From ‘celebrating’ it to praising #PMSeditionMove: How news anchors took a U-turn on sedition law

Last November was tough on some of India’s favourite news anchors.

They spent the better part of a year praising the farm laws, demonising farmers, and fine-tuning “Khalistani” theories, only for the Modi government to repeal the laws – giving them barely a few hours to change their tune.

Something similar played out on primetime shows this week.

Yesterday, the Supreme Court stayed section 124A – sedition – of the Indian Penal Code until its reexamination by the central government is over. The centre and state governments were also directed to refrain from invoking sedition charges in FIRs; those already charged may seek bail.

The apex court’s interim order follows a batch of petitions – many of them filed by journalists – challenging the constitutional validity of sedition.

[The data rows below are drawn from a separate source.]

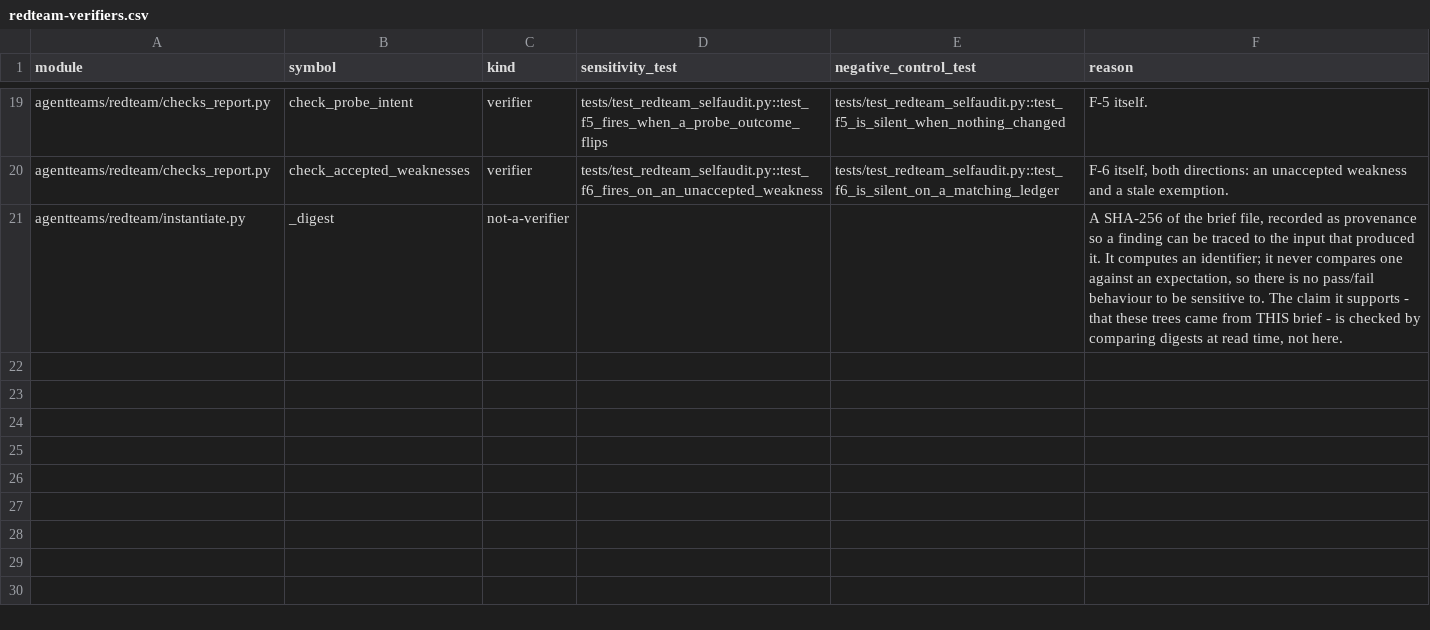
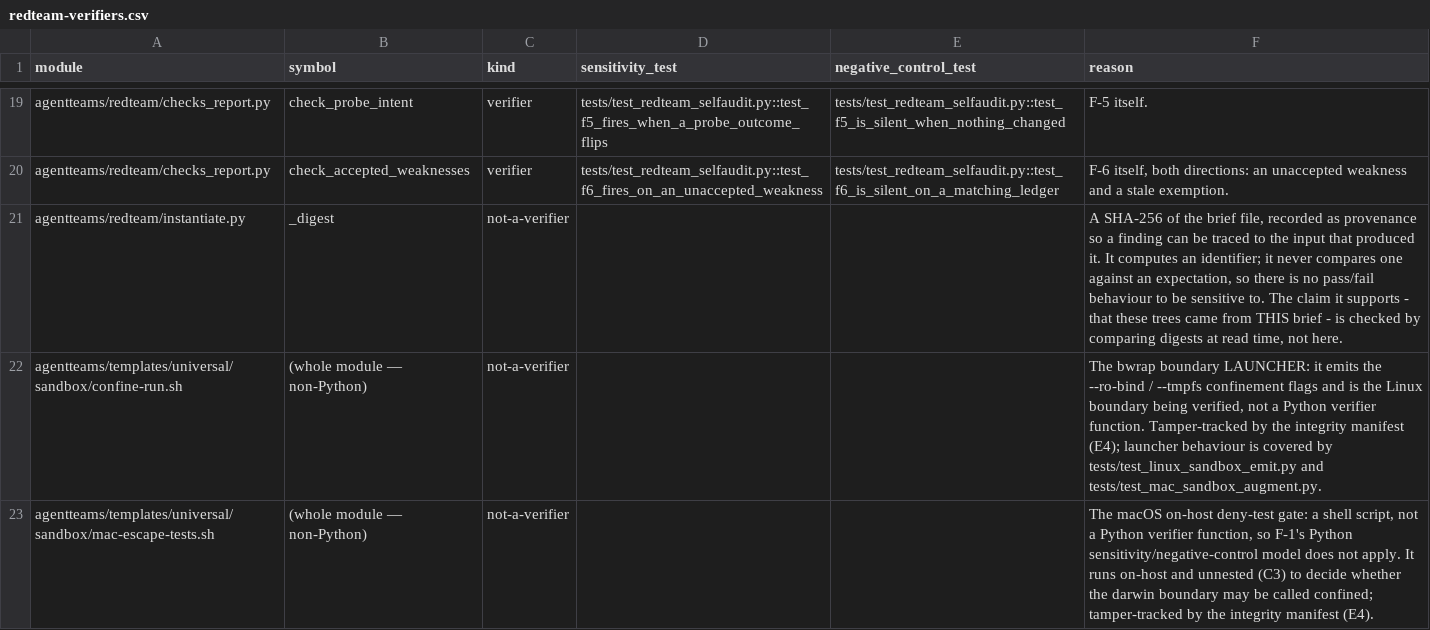
Before and after one commit to jlcatonjr/agentteams, a CSV file: references/redteam-verifiers.csv, drawn as a sheet; only a part is shown, gaps mark what is left out.

```diff
--- a/references/redteam-verifiers.csv
+++ b/references/redteam-verifiers.csv
@@ -21 +21,3 @@ agentteams/redteam/checks_report.py,check_accepted_weaknesses,verifier,tests/tes
 agentteams/redteam/instantiate.py,_digest,not-a-verifier,,,"A SHA-256 of the brief file, recorded as provenance so a finding can be traced to the input that produced it. It computes an identifier; it never compares one against an expectation, so there is no pass/fail behaviour to be sensitive to. The claim it supports - that these trees came from THIS brief - is checked by comparing digests at read time, not here."
+agentteams/templates/universal/sandbox/confine-run.sh,(whole module — non-Python),not-a-verifier,,,"The bwrap boundary LAUNCHER: it emits the --ro-bind / --tmpfs confinement flags and is the Linux boundary being verified, not a Python verifier function. Tamper-tracked by the integrity manifest (E4); launcher behaviour is covered by tests/test_linux_sandbox_emit.py and tests/test_mac_sandbox_augment.py."
+agentteams/templates/universal/sandbox/mac-escape-tests.sh,(whole module — non-Python),not-a-verifier,,,"The macOS on-host deny-test gate: a shell script, not a Python verifier function, so F-1's Python sensitivity/negative-control model does not apply. It runs on-host and unnested (C3) to decide whether the darwin boundary may be called confined; tamper-tracked by the integrity manifest (E4)."
```
Also changed, not shown: 8 other files.
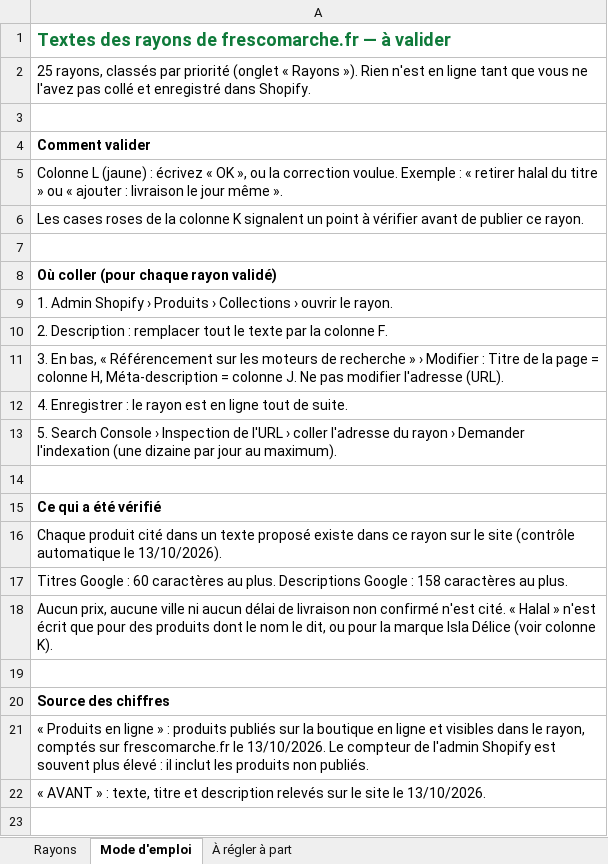
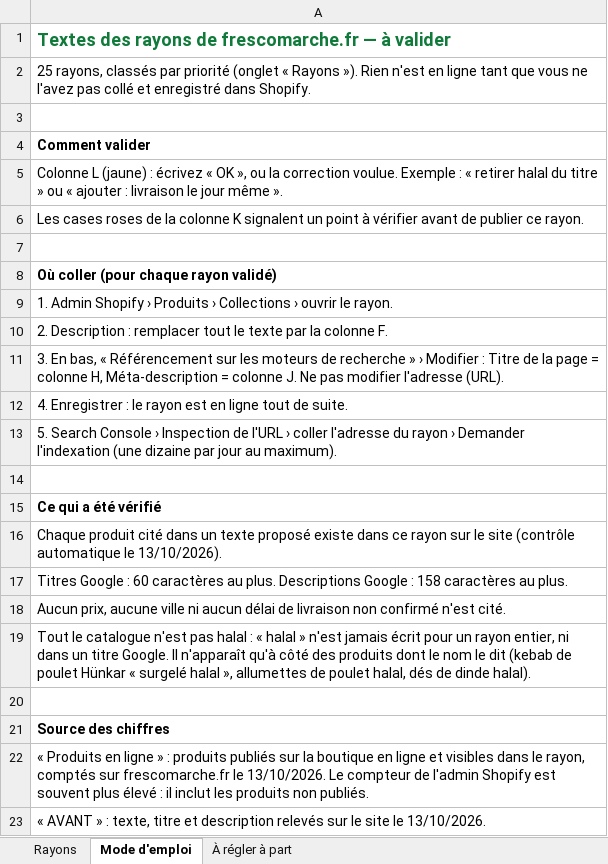
Before and after one commit to Idouska/est-render, an Excel workbook: fresco-marche/textes-rayons.xlsx, sheet Mode d'emploi, drawn as a sheet; values as stored, in another font and other column widths than the file's, no borders; the diff names each change by its address in the sheet, - before the commit and + after, or states it on an @@ line.

```diff
--- a/fresco-marche/textes-rayons.xlsx (sheet Mode d'emploi)
+++ b/fresco-marche/textes-rayons.xlsx (sheet Mode d'emploi)
-A18: …n'est cité. « Halal » n'est écrit que pour des produits dont le nom le dit, ou pour la marque Isla Délice (voir colonne K).
+A18: …n'est cité.
+row 19: Tout le catalogue n'est pas halal : « halal » n'est jamais écrit pour un rayon entier, ni dans un titre Google. Il n'apparaît qu'à côté des produits dont le nom le dit (kebab de poulet Hünkar « surgelé halal », allumettes de poulet halal, dés de dinde halal).
```
Also changed, not shown: sheet Rayons, sheet À régler à part, 6 other files.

In the past, anchors sympathetic to the government have held debates and discussions in favour of sedition charges filed against those critical of the government. Such as during the 2016 JNU row, when sedition charges were filed against Kanhaiya Kumar and others. News channels had set out to create their own narratives of what had happened.

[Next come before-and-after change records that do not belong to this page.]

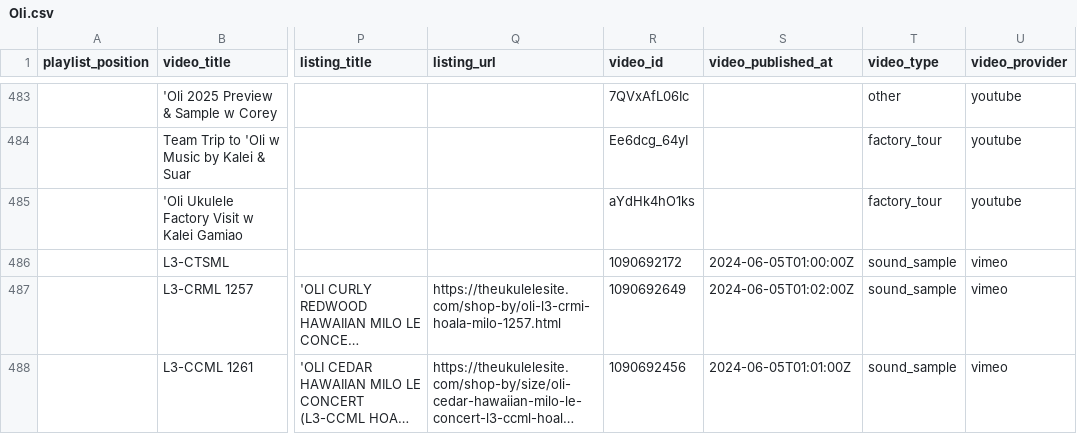
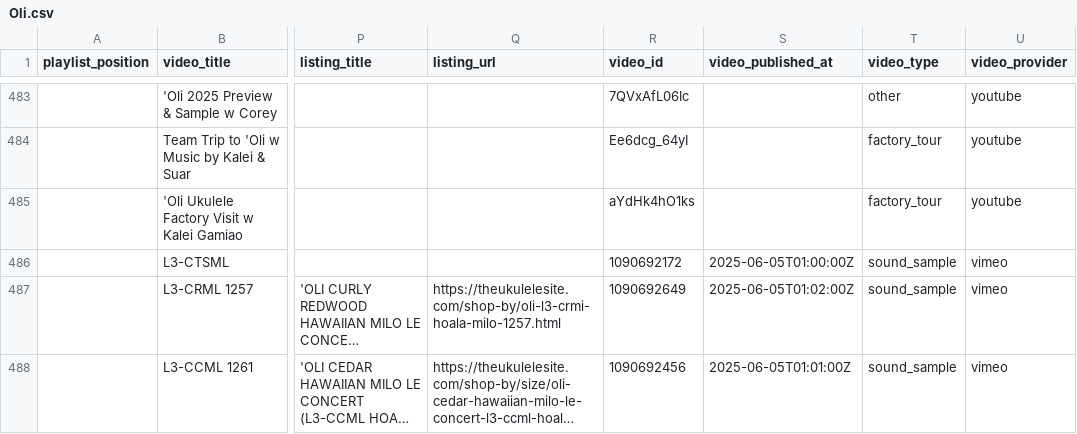
Before and after one commit to wykhuh/oli-database, a CSV file: raw_data/Oli.csv, drawn as a sheet; only a part is shown, gaps mark what is left out; long unchanged cells end in …; the diff names each change by its address in the sheet, - before the commit and + after, or states it on an @@ line.

```diff
--- a/raw_data/Oli.csv
+++ b/raw_data/Oli.csv
-S486 (video_published_at): 2024-06-05T01:00:00Z
+S486 (video_published_at): 2025-06-05T01:00:00Z
-S487 (video_published_at): 2024-06-05T01:02:00Z
+S487 (video_published_at): 2025-06-05T01:02:00Z
-S488 (video_published_at): 2024-06-05T01:01:00Z
+S488 (video_published_at): 2025-06-05T01:01:00Z
```
Also changed, not shown: app/data/models_list.csv, app/data/units_list.csv.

So, given these recent developments, viewers were witness to an exercise in backtracking. But to be clear – that the government plans to reexamine the law is a good thing. Our focus is on how these anchors changed their minds given that the move is headed by the BJP.

Let’s start with Aaj Tak.

In 2016, Aaj Tak had warned students of forgetting “the boundaries of freedom of expression”, while other news channels set out to create their own narratives, irrespective of the facts.

But last night on her show Halla Bol, Aaj Tak’s Anjana Om Kashyap played it differently. When Congress spokesperson Supriya Shrinate expressed apprehensions about the BJP government bringing in other laws similar to sedition, Kashyap said, “Why are you suspicious of the government? The affidavit mentions the prime minister’s desire. He wants there to be a reconsideration. The government has removed many laws like these.”

Then there’s Republic TV’s Arnab Goswami who, in 2019, had “celebrated” – in his own words – sedition charges filed against Umar Khalid, Kanhaiya Kumar, and Anirban Bhattacharya. “We are all celebrating it!” he said. “...The ‘tukde-tukde’ gang is charged with sedition.”

His debate on May 10 on the sedition petition sang a different tune. While the channel flashed hashtags like #PMSeditionMove, Goswami was in praise of the central government for reconsidering it.

He also helpfully spoke on behalf of the government: “The government has told the Supreme Court, ‘Don’t worry, we are taking care of it...We have a track record of looking at things quite well.’” Thank you, Arnab.

On to Zee News chief Sudhir Chaudhary. In January 2019, he had said the chargesheet filed in the JNU sedition case was the “most positive news” of the week.

But on May 10, things took a turn. “No government has tried to remove this law since independence,” Chaudhary said fondly of the BJP. “Before 2014, there was no data on sedition cases. This started after Modi became the prime minister.”

This may not have the impact he hoped for – Article14’s database on sedition cases noted a “28% annual rise in sedition cases between 2014 and 2020, compared to the yearly average between 2010 and 2014”.

Next up is Times Now. In April 2019, Rahul Shivshankar had described scrapping the sedition law as “giving a free hand to separatists on the pretext of protecting free speech”.

On May 10, his colleague Navika Kumar was grateful to the Supreme Court – and the centre. “We, the people of India, want the law to be removed,” she said earnestly, “because there is no place for such a law in our country.”

It remains to be seen how this will now play out in court – and on our TV screens.

Newslaundry is a reader-supported, ad-free, independent news outlet based out of New Delhi. Support their journalism, here.